You can, in fact, do resistance training without actual weights — you just have to get a little creative about it. POPSUGAR asked for at-home weightlifting tips from Joe Bach, ACE-certified personal trainer and founder and CEO of the fitness brand Bach, whose trainers often make house calls on clients for home workouts. His adaptations for classic weightlifting moves are perfect for when you don't have any actual weights to lift, whether you're traveling or working out in your own living room.

Dumbbell Substitutions

If you have no equipment at all (no resistance bands, sliders, etc.), try substituting everyday items for traditional dumbbell moves. This can be whatever heavy, easy-to-hold items you have available, like cans or bags of food or jugs of water or milk. Here are a few ways to plug in these alternatives in common free-weight moves:

  • Bicep curls: Curl cans of food, jugs of milk, or a big bag of dog food.
  • Weighted squats or lunges: Hold a bag of laundry, a five-gallon water jug (filled according to your strength), or a full reusable grocery bag to add weight to your squat.
  • Overhead presses: Do overhead shoulder presses by holding on firmly to two cans of food or a couple of jugs of milk or bottles of water (filled according to your strength).
  • Triceps kickbacks: Grab a couple of cans of food or filled water bottles, which feel almost the same as weights when you're doing triceps kickbacks.
  • Bulgarian split squats: Hold your water bottles or cans of food in two hands and place your back foot on a coffee table or low chair to work your glutes with this move.

Resistance Bands
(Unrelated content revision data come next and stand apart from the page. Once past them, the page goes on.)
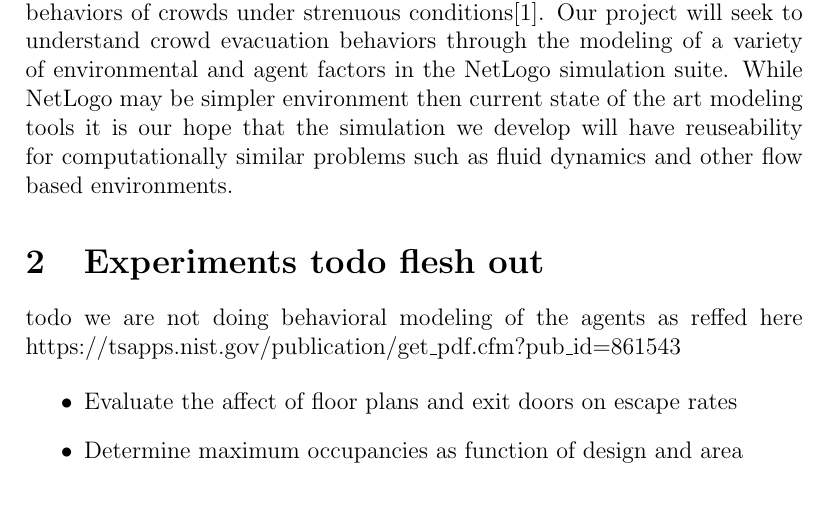
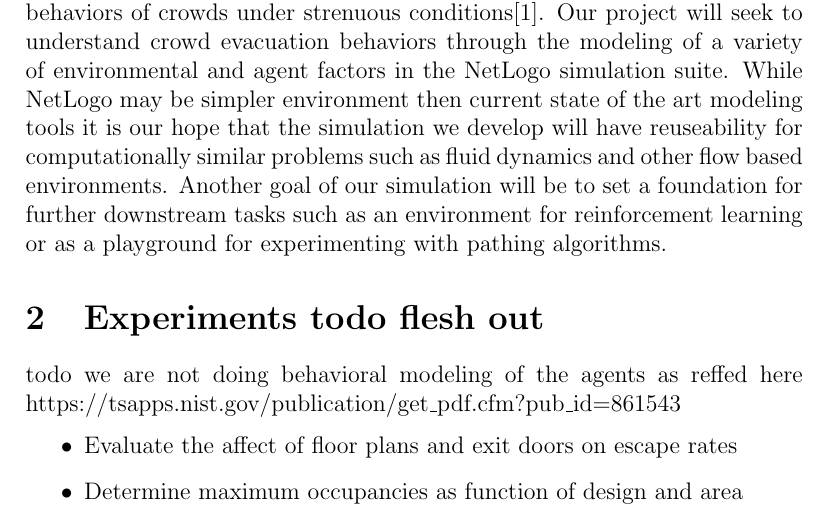
Before and after one commit to smitty1eGH/css600transp, a LaTeX document (docs/one_page_summary_team_ten.tex): part of page 1 of 3, cut so that both start at the same text. Compiled offline with pdfLaTeX.

Commit message:
more of the paper

```diff
--- a/docs/one_page_summary_team_ten.tex
+++ b/docs/one_page_summary_team_ten.tex
@@ -13,7 +13,7 @@
 
 \section {Introduction}
 
-The inherent dangers in doing live simulations of emergency evacuations has led to an increasing reliance on computer simulations to understand emergent behaviors of crowds under strenuous conditions\cite{almeidaCrowdSimulationModeling2013}.  Our project will seek to understand crowd evacuation behaviors through the modeling of a variety of environmental and agent factors in the NetLogo simulation suite. While NetLogo may be simpler environment then current state of the art modeling tools it is our hope that the simulation we develop will have reuseability for computationally similar problems such as fluid dynamics and other flow based environments.
+The inherent dangers in doing live simulations of emergency evacuations has led to an increasing reliance on computer simulations to understand emergent behaviors of crowds under strenuous conditions\cite{almeidaCrowdSimulationModeling2013}.  Our project will seek to understand crowd evacuation behaviors through the modeling of a variety of environmental and agent factors in the NetLogo simulation suite. While NetLogo may be simpler environment then current state of the art modeling tools it is our hope that the simulation we develop will have reuseability for computationally similar problems such as fluid dynamics and other flow based environments. Another goal of our simulation will be to set a foundation for further downstream tasks such as an environment for reinforcement learning or as a playground for experimenting with pathing algorithms.
 
 \section {Experiments todo flesh out}
 todo we are not doing behavioral modeling of the agents as reffed here  https://tsapps.nist.gov/publication/get\_pdf.cfm?pub\_id=861543
```
Also changed, not shown: docs/one_page_summary_team_ten.pdf.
Have a set of looped resistance bands, or bands with handles? They're not required for a good home workout, but they do open up a range of possibilities and are a lot easier to store and pack than free weights. Try this three-pack of mini bands ($15) or this long resistance cord ($22) to start.

Bach recommended a couple of exercises you can complete at home with a resistance band, and here are five bonus resistance-band moves you can also add to your routine. If you have looped resistance bands (also called booty bands), try these booty-band workouts.

  • Shoulder presses or bicep curls: Stand and step on the end of a resistance band with one foot. Hold the other end in one hand, bring it to your shoulder to do a bicep curl, or press it upward for an overhead press shoulder exercise.
  • Chest presses or back rows: Wrap your resistance band around a full water bottle. Set the water bottle outside a door and shut the door so that it holds the water bottle in place. Use that anchor to do chest presses or rows for your back muscles.

Slider Exercises

Disc sliders are another cheap at-home workout investment, like this two-pack of sliding discs ($13), though you can also replace them with towels or soft socks on a hardwood floor, or paper plates on a carpet. This small, lightweight piece of equipment helps you improve balance, strength, and control. Bach recommended reverse lunges and mountain climbers, and if you're feeling creative, here's a 15-minute legs and core slider workout to try.

Substituting your weights and working out at home isn't any more dangerous than working out at the gym, Bach said, but you should still be aware of your space and its limitations as well as your own. "Be careful of slippery surfaces, and make sure you're nourished so you don't fall and hit your head on something," Bach said. "There may be no one else around, like in a gym, if you pass out or feel ill."

Beyond that, go for it. "Crank up the music, turn off the TV, get off your phone, and set a timer. Get that workout done in 20 or 25 minutes," Bach told POPSUGAR. "That's the best part about a home workout: the convenience and saving time."